Apple's difficulty in garnering a larger share of the smartphone market in China has been looked at recently by The Wall Street Journal, which described the ubiquitous mobile app WeChat [Direct Link] as the iPhone's "toughest rival" in the country. Citing data from QuestMobile, on average WeChat is said to have captured nearly 35 percent of each user's monthly smartphone usage time, averaging about 1 billion monthly active users in total.

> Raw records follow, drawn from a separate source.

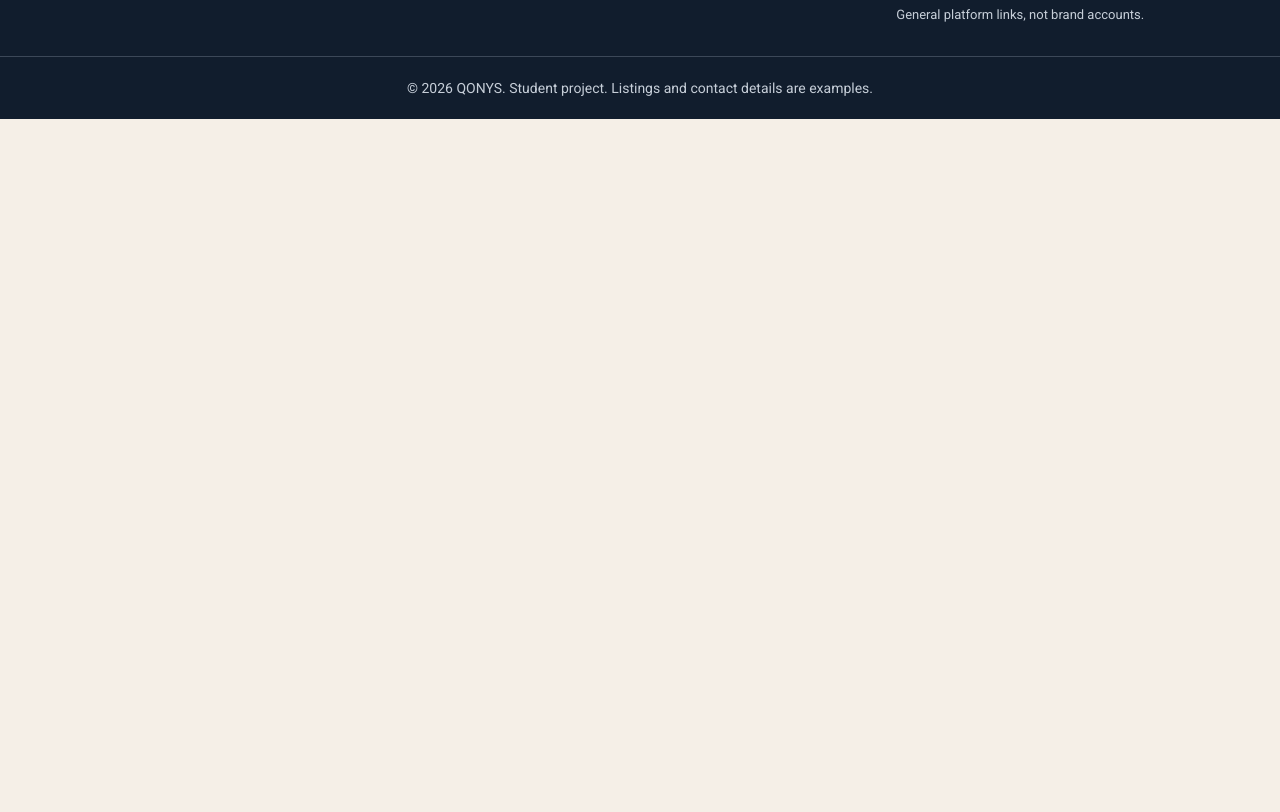
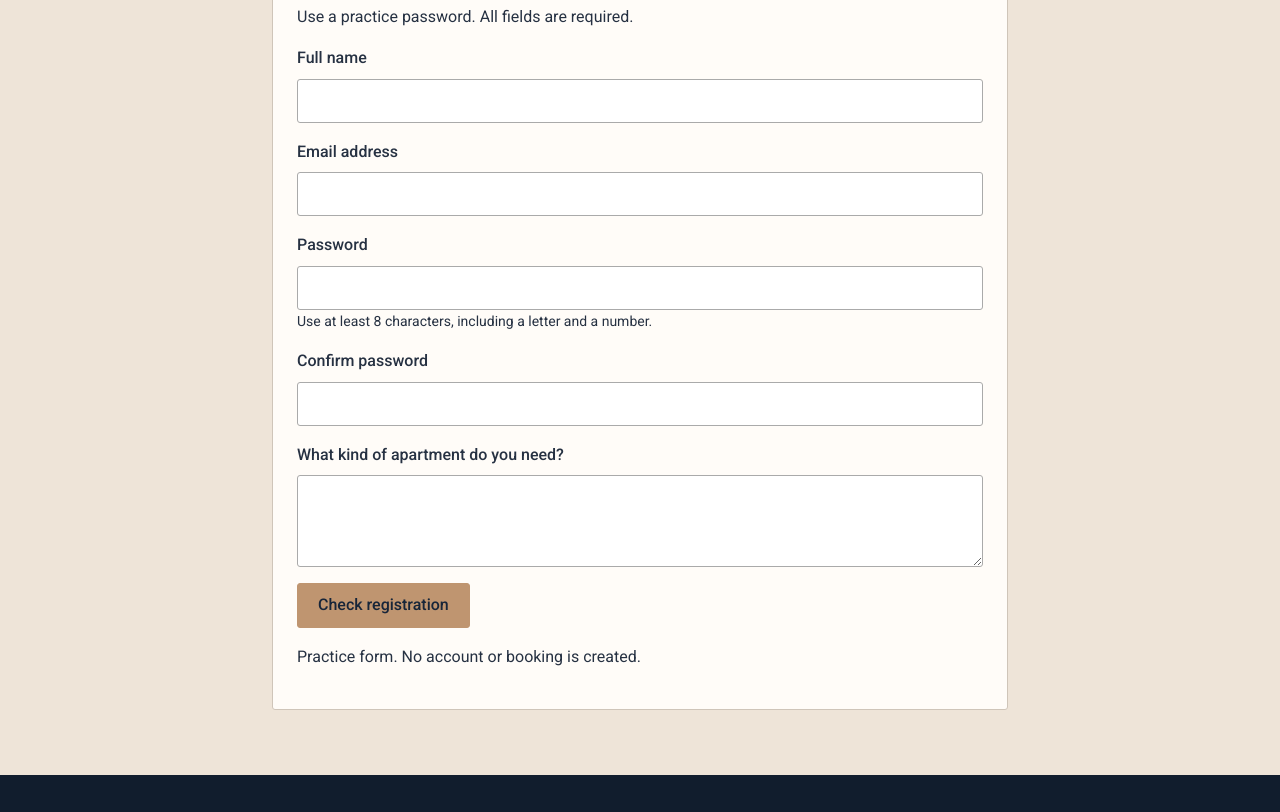
Before and after one commit to temirlan-fr/midterm-apartment-renting, a plain HTML site: page contact.html in a window 1280 px wide. Shown: the part 1237-2049 px from the top of the page. Before the commit the page ends 1356 px from the top, so only its background shows below. Drawn offline with nearby package versions, Linux system fonts and the light colour scheme.

Commit message:
Akshit: Add renter registration form to Contact"

```diff
--- a/contact.html
+++ b/contact.html
@@ -96,6 +96,48 @@
                 </div>
             </div>
         </section>
+
+        <section class="section soft-section">
+            <div class="container">
+                <div class="row justify-content-center">
+                    <div class="col-md-8">
+                        <form id="registration" class="contact-form" action="#registration-note">
+                            <h2>Renter Registration</h2>
+                            <p>Use a practice password. All fields are required.</p>
+
+                            <div class="mb-3">
+                                <label for="reg-name" class="form-label">Full name</label>
+                                <input id="reg-name" class="form-control" type="text" autocomplete="name" required>
+                            </div>
+
+                            <div class="mb-3">
+                                <label for="reg-email" class="form-label">Email address</label>
+                                <input id="reg-email" class="form-control" type="email" autocomplete="email" required>
+                            </div>
+
+                            <div class="mb-3">
+                                <label for="reg-password" class="form-label">Password</label>
+                                <input id="reg-password" class="form-control" type="password" autocomplete="new-password" minlength="8" required>
+                                <small class="d-block">Use at least 8 characters, including a letter and a number.</small>
+                            </div>
+
+                            <div class="mb-3">
+                                <label for="reg-confirm" class="form-label">Confirm password</label>
+                                <input id="reg-confirm" class="form-control" type="password" autocomplete="new-password" required>
+                            </div>
+
+                            <div class="mb-3">
+                                <label for="reg-message" class="form-label">What kind of apartment do you need?</label>
+                                <textarea id="reg-message" class="form-control" rows="3" required></textarea>
+                            </div>
+
+                            <button type="submit" class="btn main-button">Check registration</button>
+                            <p id="registration-note" class="mt-3" role="status">Practice form. No account or booking is created.</p>
+                        </form>
+                    </div>
+                </div>
+            </div>
+        </section>
     </main>
 
     <footer>
```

The problem for Apple is that WeChat is an entire ecosystem, with one app allowing users to pay for services, text, call cabs, watch videos, play mobile games, and access cloud-based "mini programs," or apps that don't need to be downloaded to a device to be used. Because all of these WeChat features are universal across smartphone brands, analysts speaking with The Wall Street Journal questioned whether or not Apple is "losing its edge" in China.

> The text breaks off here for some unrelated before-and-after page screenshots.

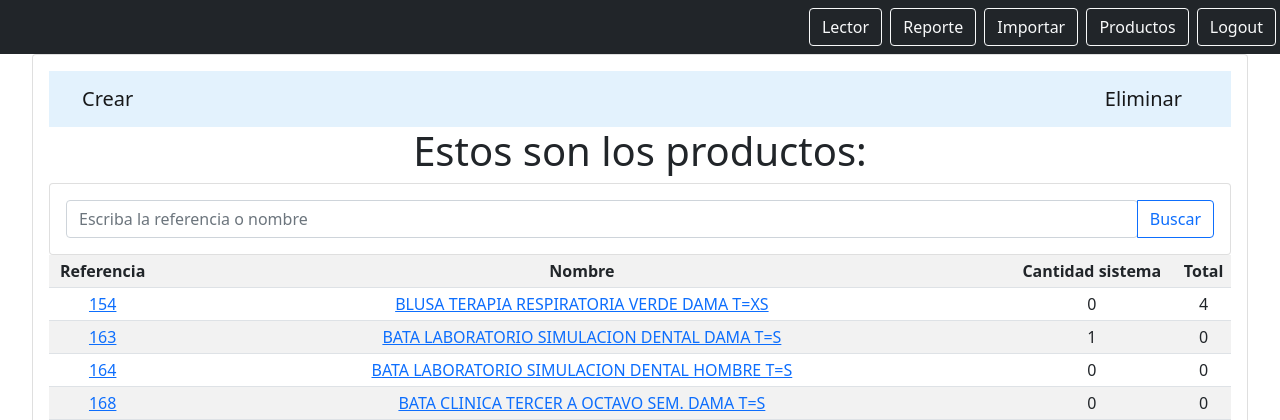
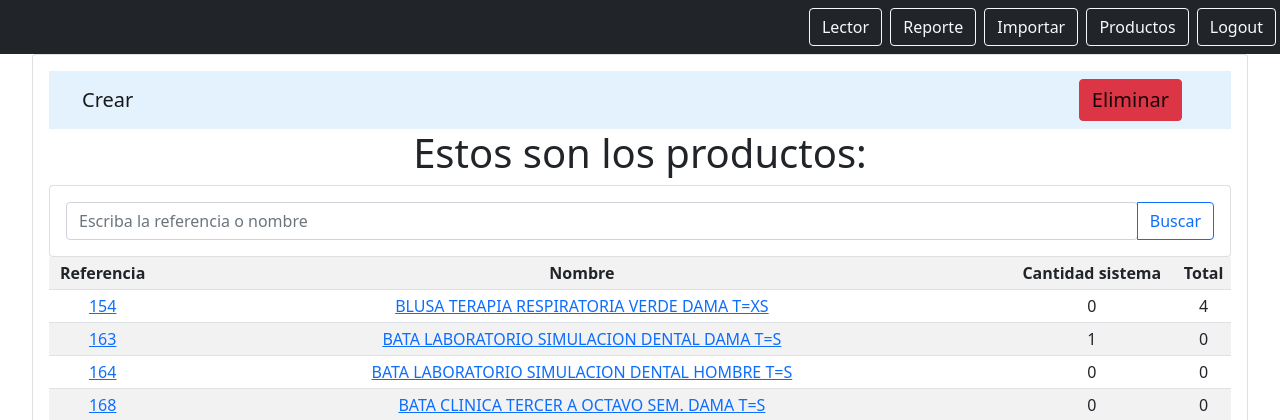
Before and after one commit to adrianvh33/inventario, a Django app: page /productos in a window 1280 px wide. Shown: the top 420 px of the page. Run offline with Django 4.2, Linux system fonts and the light colour scheme; a user stored in the database is signed in; data comes from the database, SQL or seed files in the repository; both versions use the stored data as it was after the commit.

Commit message:
Se cambia el color del eliminar

```diff
--- a/producto/templates/productos/productos_list.html
+++ b/producto/templates/productos/productos_list.html
@@ -3,7 +3,7 @@
 <nav class="navbar navbar-light" style="background-color: #e3f2fd;">
     <div class="container">
       <a  class="navbar-brand" href="{% url 'productos.new'%}" >Crear</a>
-      <a  class="navbar-brand" href="{% url 'productos.deleteAll'%}" >Eliminar</a>
+      <a  class="navbar-brand btn btn-danger " href="{% url 'productos.deleteAll'%}" >Eliminar</a>
       </div>
 </nav>
     <h1>Estos son los productos:</h1>
```
Also changed, not shown: db.sqlite3.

Specifically, Apple saw a sales drop in Greater China (including Hong Kong and Taiwan) in the first half of this past fiscal year, with revenue falling 13 percent in the period. According to analysts looking towards the launch of the iPhone 8, that device's success "largely depends on sales in China."
Skeptical investors are asking whether consumers in China will pay $1,000 for a new iPhone, when they spend more than 60% of their phone time inside a system from Tencent or from rivals Baidu Inc. and Alibaba Group Holding Ltd. “That’s the question: Is Apple losing its edge?” said Katy Huberty of Morgan Stanley, who remains optimistic about Apple’s prospects in China.
Apple has been making moves recently to focus on China, including naming Isabel Ge Mahe as vice president and managing director of Greater China, who is said to ensure that Apple's products and services appeal specifically to China users. Just this weekend, Apple also removed VPN apps from the China App Store, a move that could potentially help Apple gain favor with Chinese authorities.

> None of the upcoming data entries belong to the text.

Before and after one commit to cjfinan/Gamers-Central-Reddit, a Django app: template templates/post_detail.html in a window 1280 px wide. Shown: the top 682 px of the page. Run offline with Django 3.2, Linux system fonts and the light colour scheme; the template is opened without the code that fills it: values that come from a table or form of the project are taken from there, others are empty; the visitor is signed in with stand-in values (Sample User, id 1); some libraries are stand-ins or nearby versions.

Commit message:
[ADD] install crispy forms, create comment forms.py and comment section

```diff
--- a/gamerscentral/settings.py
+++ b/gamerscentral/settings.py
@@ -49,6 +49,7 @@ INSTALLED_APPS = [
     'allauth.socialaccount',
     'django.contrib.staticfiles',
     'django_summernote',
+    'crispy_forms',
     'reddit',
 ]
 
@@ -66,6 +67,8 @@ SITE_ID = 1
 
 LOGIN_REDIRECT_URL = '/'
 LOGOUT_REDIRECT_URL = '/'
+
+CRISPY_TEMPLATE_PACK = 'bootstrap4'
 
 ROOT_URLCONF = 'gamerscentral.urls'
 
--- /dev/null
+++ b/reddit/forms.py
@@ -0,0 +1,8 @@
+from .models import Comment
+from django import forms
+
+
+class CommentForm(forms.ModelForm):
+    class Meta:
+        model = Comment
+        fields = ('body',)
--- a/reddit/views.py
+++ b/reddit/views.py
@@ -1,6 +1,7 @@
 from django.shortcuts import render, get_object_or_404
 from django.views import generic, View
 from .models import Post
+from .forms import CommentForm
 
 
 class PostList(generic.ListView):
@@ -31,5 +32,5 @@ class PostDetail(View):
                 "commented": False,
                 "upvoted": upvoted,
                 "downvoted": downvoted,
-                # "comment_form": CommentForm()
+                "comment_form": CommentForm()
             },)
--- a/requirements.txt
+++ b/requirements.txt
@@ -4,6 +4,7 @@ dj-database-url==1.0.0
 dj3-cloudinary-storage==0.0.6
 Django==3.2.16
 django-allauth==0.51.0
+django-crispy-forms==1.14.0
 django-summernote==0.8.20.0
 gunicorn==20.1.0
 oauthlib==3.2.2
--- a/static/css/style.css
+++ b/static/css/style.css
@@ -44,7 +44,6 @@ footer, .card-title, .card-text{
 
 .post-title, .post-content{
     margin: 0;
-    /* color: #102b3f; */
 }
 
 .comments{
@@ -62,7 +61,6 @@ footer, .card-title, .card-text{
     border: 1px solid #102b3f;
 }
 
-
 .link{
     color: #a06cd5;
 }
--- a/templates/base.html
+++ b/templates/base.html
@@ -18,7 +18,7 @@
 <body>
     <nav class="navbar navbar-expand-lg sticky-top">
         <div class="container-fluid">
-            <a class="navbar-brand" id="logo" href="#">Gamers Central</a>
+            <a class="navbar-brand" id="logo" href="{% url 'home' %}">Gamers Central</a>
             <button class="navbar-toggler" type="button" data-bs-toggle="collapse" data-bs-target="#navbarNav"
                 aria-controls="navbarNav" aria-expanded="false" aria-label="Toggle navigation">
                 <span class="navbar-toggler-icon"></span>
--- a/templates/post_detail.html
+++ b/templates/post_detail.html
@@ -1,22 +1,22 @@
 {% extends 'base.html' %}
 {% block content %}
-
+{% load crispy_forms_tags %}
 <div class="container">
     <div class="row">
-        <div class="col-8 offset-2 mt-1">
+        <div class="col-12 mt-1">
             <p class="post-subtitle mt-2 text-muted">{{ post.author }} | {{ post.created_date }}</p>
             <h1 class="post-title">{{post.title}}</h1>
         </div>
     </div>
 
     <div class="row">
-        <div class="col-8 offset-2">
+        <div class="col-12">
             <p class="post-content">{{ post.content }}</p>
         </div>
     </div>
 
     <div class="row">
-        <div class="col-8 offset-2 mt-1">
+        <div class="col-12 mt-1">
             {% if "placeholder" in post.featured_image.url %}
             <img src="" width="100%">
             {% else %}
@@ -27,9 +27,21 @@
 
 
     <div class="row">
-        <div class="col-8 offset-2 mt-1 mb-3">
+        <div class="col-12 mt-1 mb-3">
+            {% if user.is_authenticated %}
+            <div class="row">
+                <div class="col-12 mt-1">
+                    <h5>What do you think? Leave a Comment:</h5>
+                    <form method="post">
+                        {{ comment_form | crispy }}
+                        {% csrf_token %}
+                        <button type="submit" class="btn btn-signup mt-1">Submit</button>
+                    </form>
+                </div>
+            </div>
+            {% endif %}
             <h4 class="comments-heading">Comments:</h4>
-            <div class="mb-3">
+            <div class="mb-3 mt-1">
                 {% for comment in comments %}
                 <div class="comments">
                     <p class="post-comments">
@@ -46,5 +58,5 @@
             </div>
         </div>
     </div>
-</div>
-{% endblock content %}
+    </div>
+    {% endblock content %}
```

Some iOS 11 features -- such as the new QR code scanner in the Camera app -- are also seen as a way for Apple to appeal to users in China who are used to having these abilities on hand with WeChat. If Apple doesn't continue to bolster its software, solely relying on upgraded hardware changes might not be enough to convince iPhone users to stick around, according to analyst Ben Thompson.
Tailoring software for the market could be critical to keeping the iPhone competitive. Otherwise, Mr. Thompson wrote, Apple runs the risk that the phone’s appearance becomes the only thing that matters when Chinese consumers buy a new device.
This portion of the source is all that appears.